Without giving too much away, we can also talk a little about the three main characters and the (rather spare!) supporting cast … what did we think about the troupe of players?

Hanna: Nothing is as cruel as Labyrinth. This wasn’t meant to be — Gothic isn’t harsh like that; only realism is. I can’t help thinking it would’ve been stronger if they’d recast Jessica Chastain. I’ve never been a fan of hers. This is about as good as I’ve seen her be but if she could’ve stepped up her game a tad, it would have been incredible instead of merely quite amazing. I’m not sure who I’d replace her with, though, so there’s that. Possibly Carey Mulligan. But I’d replace almost everyone with her so I’m not sure it counts. Mia Wasikowska was incredibly strong, much better than I expected. And Tom Hiddleston effaced himself quite nicely without making a huge show of it.

Anna: I can’t recall seeing Chastain in anything before this, so I went in with no real expectation either way for her character. I appreciated that she didn’t overdramatize the part, which could have easily been a problem. You felt something was off, obviously, but she built to a crescendo at a pace that worked well in the overall story arc (I thought the pacing of the narrative, overall, was pretty strong).

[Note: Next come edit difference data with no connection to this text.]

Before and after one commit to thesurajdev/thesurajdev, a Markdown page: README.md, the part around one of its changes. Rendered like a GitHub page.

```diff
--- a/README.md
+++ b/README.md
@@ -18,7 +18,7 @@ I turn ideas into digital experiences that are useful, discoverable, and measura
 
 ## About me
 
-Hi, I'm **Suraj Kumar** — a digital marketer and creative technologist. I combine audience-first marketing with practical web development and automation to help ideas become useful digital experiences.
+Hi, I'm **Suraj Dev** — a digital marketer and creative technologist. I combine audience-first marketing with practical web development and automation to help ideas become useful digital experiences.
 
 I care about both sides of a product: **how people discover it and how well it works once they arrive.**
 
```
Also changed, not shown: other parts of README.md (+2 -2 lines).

People have compared Wasikowska’s role in this to her turn as Jane Eyre, which makes sense given the genre, but I actually found myself thinking more strongly of her portrayal of Alice? Something about the look in her eye (spoiler!) when she realized she’d battled her way through to survival. Hiddleston, I feel, figured out that his task — harder than it looks! — was to play Thomas in such a way as to make him present (and desired by Edith) yet rarely an agent of action. He’s almost entirely a conduit of the narrative from beginning to end.

[Mild spoilers after the jump] (more…)

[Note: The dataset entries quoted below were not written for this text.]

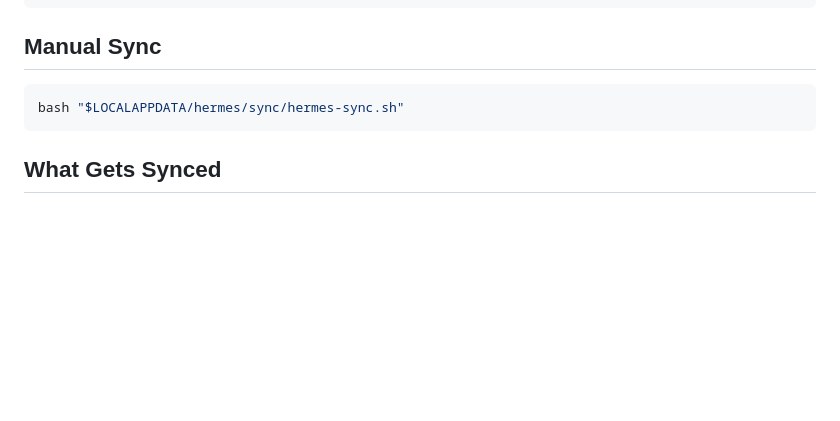
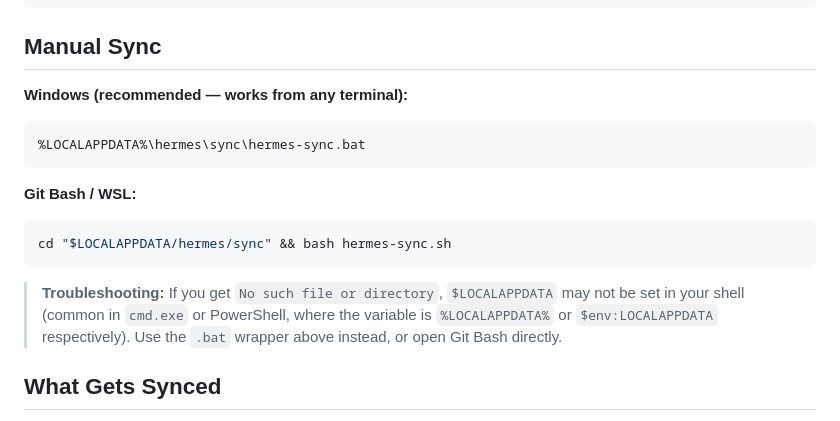
Before and after one commit to TriBrigadeMars/hermes-profile-sync, a Markdown page: README.md, the part around the change. Rendered like a GitHub page; blank space fills up the shorter version.

Commit message:
docs: fix Manual Sync instructions — add .bat wrapper and C:\Users\cruzmars\AppData\Local troubleshooting note

````diff
--- a/README.md
+++ b/README.md
@@ -51,9 +51,20 @@ crontab -e
 
 ## Manual Sync
 
+**Windows (recommended — works from any terminal):**
+```cmd
+%LOCALAPPDATA%\hermes\sync\hermes-sync.bat
+```
+
+**Git Bash / WSL:**
 ```bash
-bash "$LOCALAPPDATA/hermes/sync/hermes-sync.sh"
+cd "$LOCALAPPDATA/hermes/sync" && bash hermes-sync.sh
 ```
+
+> **Troubleshooting:** If you get `No such file or directory`, `$LOCALAPPDATA`
+> may not be set in your shell (common in `cmd.exe` or PowerShell, where the
+> variable is `%LOCALAPPDATA%` or `$env:LOCALAPPDATA` respectively). Use the
+> `.bat` wrapper above instead, or open Git Bash directly.
 
 ## What Gets Synced
 
````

MedHum Mondays (Re)Presents: Reflections on the Biomedical Body

DailyDose_PosterWelcome back to the Daily Dose and our Medical Humanities segment, MedHum Mondays! In an interesting turn of events that suggests I plan things by clockwork cycles, I’ll be delivering BODIES WANTED (anatomy and dissection) on Nov 4th…nearly a year to the day we posted our “reflections” on the biomedical body. If only I were really so together. But then again, perhaps the nether-end of October naturally calls us to consider our mortality… and what happens after. The Nov 4th talk is full, but we are planning to film and post it–and of course, there are the other upcoming “Conversations” talks. But in the meanwhile, here is a reprise on that guest post by Julia Knopes: Bodies and their meanings…

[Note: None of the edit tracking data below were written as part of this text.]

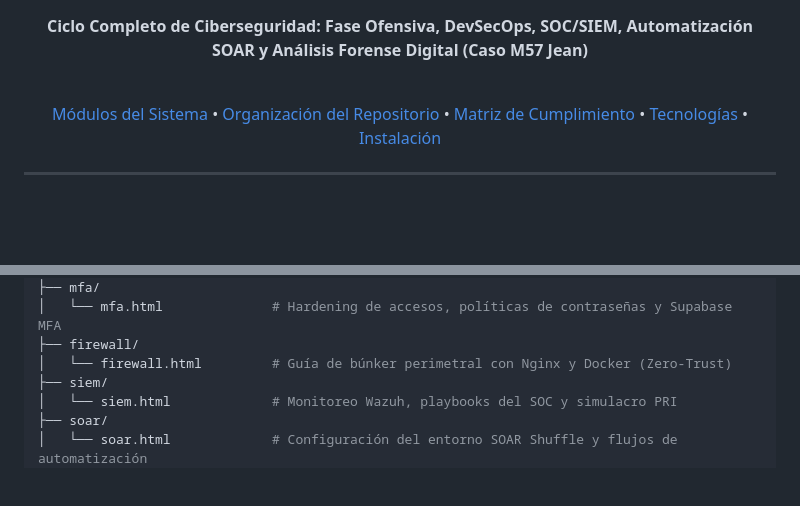
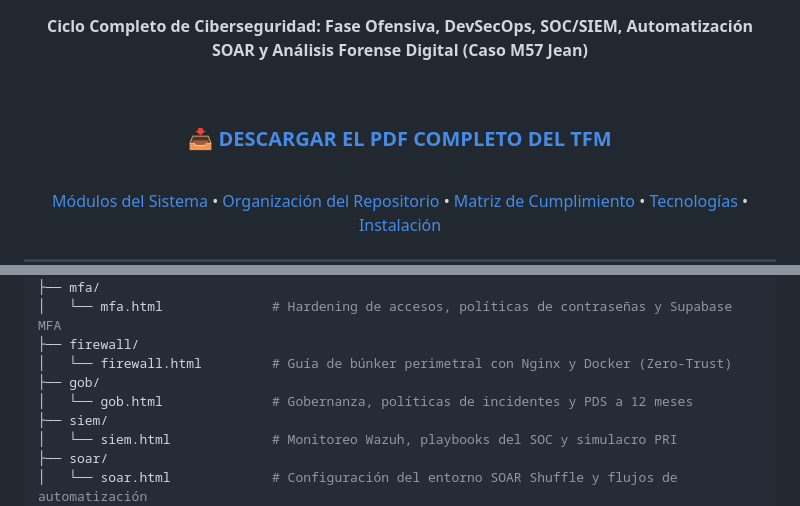
Before and after one commit to AaronSGomez/tfg-masterciber, a Markdown page: README.md, 2 parts joined by grey strips. Rendered like a GitHub page; blank space fills up the shorter version.

```diff
--- a/README.md
+++ b/README.md
@@ -19,6 +27,8 @@
 <div align="center">
   <h1>Trabajo Fin de Máster — Portal de Auditoría y Laboratorio</h1>
   <p><b>Ciclo Completo de Ciberseguridad: Fase Ofensiva, DevSecOps, SOC/SIEM, Automatización SOAR y Análisis Forense Digital (Caso M57 Jean)</b></p>
+  <br/>
+  <h3>📥 <b><a href="TFM_AaronSGomez/AaronSGomez_tfm.pdf" target="_blank">DESCARGAR EL PDF COMPLETO DEL TFM</a></b></h3>
   <br/>
 </div>
 
@@ -90,6 +105,8 @@ TFG_MasterCiber/
 │   └── mfa.html              # Hardening de accesos, políticas de contraseñas y Supabase MFA
 ├── firewall/
 │   └── firewall.html         # Guía de búnker perimetral con Nginx y Docker (Zero-Trust)
+├── gob/
+│   └── gob.html              # Gobernanza, políticas de incidentes y PDS a 12 meses
 ├── siem/
 │   └── siem.html             # Monitoreo Wazuh, playbooks del SOC y simulacro PRI
 ├── soar/
```
Also changed, not shown: other parts of README.md (+26 -13 lines).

–Julia Balacko Knopes
As of late, I’ve been composing three projects that consider the meaning of the human cadaver in American medical education. Although this research has led me down many paths, all three works pose the same question: before we ask about anatomy, what is the biomedical conception and image of human bodies?

In answering this question, I’ve found many critiques from social scientists, journalists, and bioethicists that deride biomedicine for treating bodies—especially cadavers—as mere material objects. They argue: why does biomedicine too often forget the deep subjective value of the bodies whose lives, whose stories, fall silent in laboratory and clinical environments?

These issues are raised by the public as well as within academic circles. Medical anthropologists and scholars of scientific culture are quick to problematize biomedical visions of the human body, and our conception of scientific truth profits from their assessments. Anne Fausto-Sterling’s Myths of Gender unmasks the cultural and historical pressures latent in biological conclusions about male strength and female fragility. Sing Lee’s research on eating disorders in China defies widely-held notions in Western psychiatric nosologies that assert fat phobia as an essential component of the illness, meaning that the body is implicated in the condition in ways that biomedicine in the cultural West does not account for.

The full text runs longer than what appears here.